CopingCoping n.sutherland@m… Mon, 05/24/2021 - 10:52
How do we cope with the way we are feeling?
There is no right or wrong way to feel. You will probably feel differently at different times. One minute (or day), you may feel able to cope and then the next day you may feel much more fragile. Some parents say they feel as if they are on a giant roller coaster, and then the good days gradually start to outnumber the bad ones.
It is never easy coping with the unfamiliar. Most parents have a vision for their child and it can be very challenging when this vision is changed by something beyond their control.
Some people find that talking to a counsellor or to their care advisor can help.

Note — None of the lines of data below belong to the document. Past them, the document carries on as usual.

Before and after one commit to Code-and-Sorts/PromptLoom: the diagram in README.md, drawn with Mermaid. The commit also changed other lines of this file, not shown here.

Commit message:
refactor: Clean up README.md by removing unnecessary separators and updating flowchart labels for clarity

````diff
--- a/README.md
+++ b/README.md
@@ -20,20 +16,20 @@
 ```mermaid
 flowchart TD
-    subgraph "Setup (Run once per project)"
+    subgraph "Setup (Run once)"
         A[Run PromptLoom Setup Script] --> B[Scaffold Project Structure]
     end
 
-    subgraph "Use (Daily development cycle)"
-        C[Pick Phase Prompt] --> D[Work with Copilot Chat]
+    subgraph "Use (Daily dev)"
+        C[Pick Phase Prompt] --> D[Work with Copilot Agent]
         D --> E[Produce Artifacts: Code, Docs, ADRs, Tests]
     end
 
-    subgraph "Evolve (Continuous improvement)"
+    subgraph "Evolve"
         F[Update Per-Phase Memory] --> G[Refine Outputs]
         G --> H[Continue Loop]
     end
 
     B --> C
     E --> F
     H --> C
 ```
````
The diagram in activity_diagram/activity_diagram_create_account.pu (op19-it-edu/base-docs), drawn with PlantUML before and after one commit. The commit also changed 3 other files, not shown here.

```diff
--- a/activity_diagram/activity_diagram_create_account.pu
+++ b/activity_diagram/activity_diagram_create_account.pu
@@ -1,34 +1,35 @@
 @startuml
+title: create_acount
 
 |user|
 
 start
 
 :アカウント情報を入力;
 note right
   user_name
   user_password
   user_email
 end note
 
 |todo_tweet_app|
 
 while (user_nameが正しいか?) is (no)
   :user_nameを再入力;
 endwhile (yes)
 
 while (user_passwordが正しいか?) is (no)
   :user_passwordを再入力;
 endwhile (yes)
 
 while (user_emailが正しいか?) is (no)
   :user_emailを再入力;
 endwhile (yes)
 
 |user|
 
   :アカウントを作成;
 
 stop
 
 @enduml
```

Ask your GP to arrange this, if you would like to do so. Extra support is often just what you need.
How do we cope with each other’s feelings?
If you have a partner, you may find that you and your partner cope with the situation differently.
Sometimes one partner wants to talk while the other doesn’t. What works for some couples is to negotiate some agreed ‘talking time’ so that each partner’s needs are at least partly met.
If one partner is out at work, the other may take on more of the responsibilities relating to the home and children, including attending clinics. Feeding back information from clinic appointments can be difficult; one partner may not have asked the same questions as the other would have. If you cannot attend appointments together, you may find it helpful to compile a list of questions together, in advance.
Because everyone deals with situations differently, it may be helpful to get support from a trusted friend, or from health professionals.
What about the feelings of others?
It can be very distressing to have a child diagnosed with a muscle-wasting condition, and others will feel for you. They may not be ready for what you have to tell them, so speak to them at a time when you feel strong.
Avoid sharing the information when your children are around. You may think they are busy playing, however they often overhear more than you would expect.
People like to help, so let them know how they can help you. Perhaps they can look after your child(ren) while you have some time to yourselves, or simply just be there for you.
Meeting other families living with muscle-wasting conditions
Many people find it helpful to meet with other families who have a child affected by the same or a similar condition.
You might not feel like it right away. If you do, and when you’re ready, speak to Muscular Dystrophy UK, your care advisor or staff at the clinic your child attends. They can put you in touch with a family that has a child of a similar age to yours.
You may wish to contact them by email initially. This allows you to control the amount and timing of the contact, and you don’t have to disclose personal details until you’ve established a relationship.
Most families who have children with muscle-wasting conditions do meet other families at clinics, physiotherapy sessions or events organised by Muscular Dystrophy UK and other support groups.
Other families can be a unique source of information and support. Unlike the health professionals involved, they are experiencing (or have experienced) some of the same emotions and may have faced similar practical challenges.
Muscular Dystrophy UK often brings together families with children who have muscle-wasting conditions. Contact the care and support team at the charity’s London office to find out more.